  • the non-inclined configuration becomes stable over a period of 100 Myr - not only for the nominal masses, but also for much higher masses up to $M_{\rm b} = 22 M_{{\rm Jup}}$ and $M_{\rm c} = 30 M_{{\rm Jup}}$. The rapid breakdown of the system in less than 10 kyr would only be guaranteed with masses as high as $M_{\rm b} = 33 M_{{\rm Jup}}$ and $M_{\rm c} = 45 M_{{\rm Jup}}$;
  • for $i = 15^\circ$ and all $\Omega = 0^\circ$-$180^\circ$, the system with nominal masses is always stable over 100 Myr;
  • for $i = 30^\circ $, the system with nominal masses is unstable for $\Omega= 40^\circ$-$75^\circ$, and otherwise stable.

5 Dynamical interaction between the planetesimal belts and the planets

To check where the outer and inner planetesimal belts (which maintain dust rings d and b) would be truncated by planets, we chose one exemplary angle configuration from within the ``stability spot'' seen in Fig. 8. The point chosen is $(i, \Omega) = (30^{\circ}, 10^{\circ})$, which implies initial semimajor axes of 74.7, 41.8, and 24.6 AU for HR 8799 b, c, and d, respectively.

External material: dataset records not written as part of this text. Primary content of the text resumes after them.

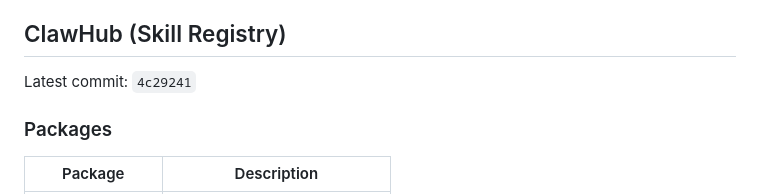
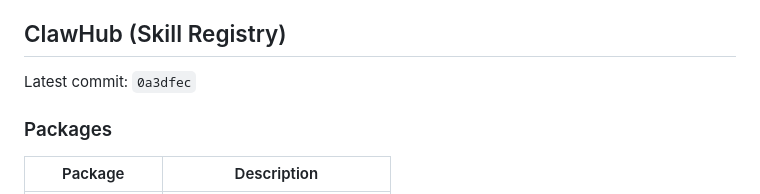
Before and after one commit to ztdyyds-cmd/skill-store, a Markdown page: README.md, the part around the change. Rendered like a GitHub page.

Commit message:
chore(sync): update clawhub info in README [2026-11-01]

```diff
--- a/README.md
+++ b/README.md
@@ -694,7 +694,7 @@ MIT License
 <!-- clawhub-sync-start -->
 ## ClawHub (Skill Registry)
 
-Latest commit: `4c29241`
+Latest commit: `0a3dfec`
 
 ### Packages
 
```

 \begin{figure}
\par\includegraphics[width=8cm,clip]{1205512a.eps}\hspace*{2mm}
...
...c.eps}\hspace*{2mm}
\includegraphics[width=8cm,clip]{1205512d.eps} \end{figure} Figure 12:

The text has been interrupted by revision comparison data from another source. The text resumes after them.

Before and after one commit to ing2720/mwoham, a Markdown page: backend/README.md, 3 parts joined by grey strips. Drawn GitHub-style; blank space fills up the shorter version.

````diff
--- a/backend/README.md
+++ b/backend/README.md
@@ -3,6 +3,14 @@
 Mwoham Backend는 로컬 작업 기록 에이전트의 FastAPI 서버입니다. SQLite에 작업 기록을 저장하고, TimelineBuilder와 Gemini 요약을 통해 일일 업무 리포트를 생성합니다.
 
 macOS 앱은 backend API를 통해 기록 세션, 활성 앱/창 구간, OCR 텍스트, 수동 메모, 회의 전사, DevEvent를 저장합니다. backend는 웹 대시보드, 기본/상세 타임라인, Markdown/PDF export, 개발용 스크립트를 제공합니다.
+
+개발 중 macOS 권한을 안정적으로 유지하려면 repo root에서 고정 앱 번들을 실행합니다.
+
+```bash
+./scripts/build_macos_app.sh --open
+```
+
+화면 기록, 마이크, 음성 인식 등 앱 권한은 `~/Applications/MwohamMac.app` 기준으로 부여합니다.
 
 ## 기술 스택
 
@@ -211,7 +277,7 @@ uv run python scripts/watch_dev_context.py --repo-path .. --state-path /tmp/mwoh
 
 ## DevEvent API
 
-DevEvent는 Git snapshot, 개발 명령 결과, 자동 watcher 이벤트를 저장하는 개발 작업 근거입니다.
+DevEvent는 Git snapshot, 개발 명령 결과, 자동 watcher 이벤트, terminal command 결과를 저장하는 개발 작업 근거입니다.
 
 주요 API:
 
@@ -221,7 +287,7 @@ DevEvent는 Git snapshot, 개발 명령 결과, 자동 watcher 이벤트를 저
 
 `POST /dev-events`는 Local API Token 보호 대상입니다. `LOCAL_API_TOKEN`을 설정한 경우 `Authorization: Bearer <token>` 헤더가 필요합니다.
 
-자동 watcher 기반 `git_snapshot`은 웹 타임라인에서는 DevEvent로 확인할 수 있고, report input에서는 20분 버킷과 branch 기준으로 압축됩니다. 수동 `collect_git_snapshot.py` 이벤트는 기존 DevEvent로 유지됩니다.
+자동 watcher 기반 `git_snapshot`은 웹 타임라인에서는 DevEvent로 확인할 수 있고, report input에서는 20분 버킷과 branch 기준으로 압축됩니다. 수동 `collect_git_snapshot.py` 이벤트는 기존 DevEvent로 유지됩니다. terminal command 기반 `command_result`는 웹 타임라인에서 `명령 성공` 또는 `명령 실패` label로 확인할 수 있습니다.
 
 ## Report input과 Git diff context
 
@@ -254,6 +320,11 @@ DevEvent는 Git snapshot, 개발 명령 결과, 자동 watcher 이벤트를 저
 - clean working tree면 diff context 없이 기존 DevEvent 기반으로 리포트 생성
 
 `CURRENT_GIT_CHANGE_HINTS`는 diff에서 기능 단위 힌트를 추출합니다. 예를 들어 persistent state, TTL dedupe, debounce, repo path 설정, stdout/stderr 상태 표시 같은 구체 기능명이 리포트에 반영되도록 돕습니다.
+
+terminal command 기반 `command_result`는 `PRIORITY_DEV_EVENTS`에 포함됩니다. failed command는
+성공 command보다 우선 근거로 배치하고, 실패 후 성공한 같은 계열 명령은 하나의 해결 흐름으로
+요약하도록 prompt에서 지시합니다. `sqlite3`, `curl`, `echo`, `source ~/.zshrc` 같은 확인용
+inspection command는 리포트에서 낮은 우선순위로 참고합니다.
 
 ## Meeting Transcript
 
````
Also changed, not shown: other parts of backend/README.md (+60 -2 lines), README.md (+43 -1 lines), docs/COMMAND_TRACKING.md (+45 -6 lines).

Evolution of semimajor axes of planetesimals over 100 Myr of for the nominal (left) and low (right) planet masses. Starting planetesimal rings are shown with vertical bars. Solid and dashed lines represent the location of planets and important resonances, respectively. Note that the outer ring (top) is plotted in barycentric osculating elements and the inner ring in astrocentric ones. This choice leads to a sharper visibility of the resonance positions.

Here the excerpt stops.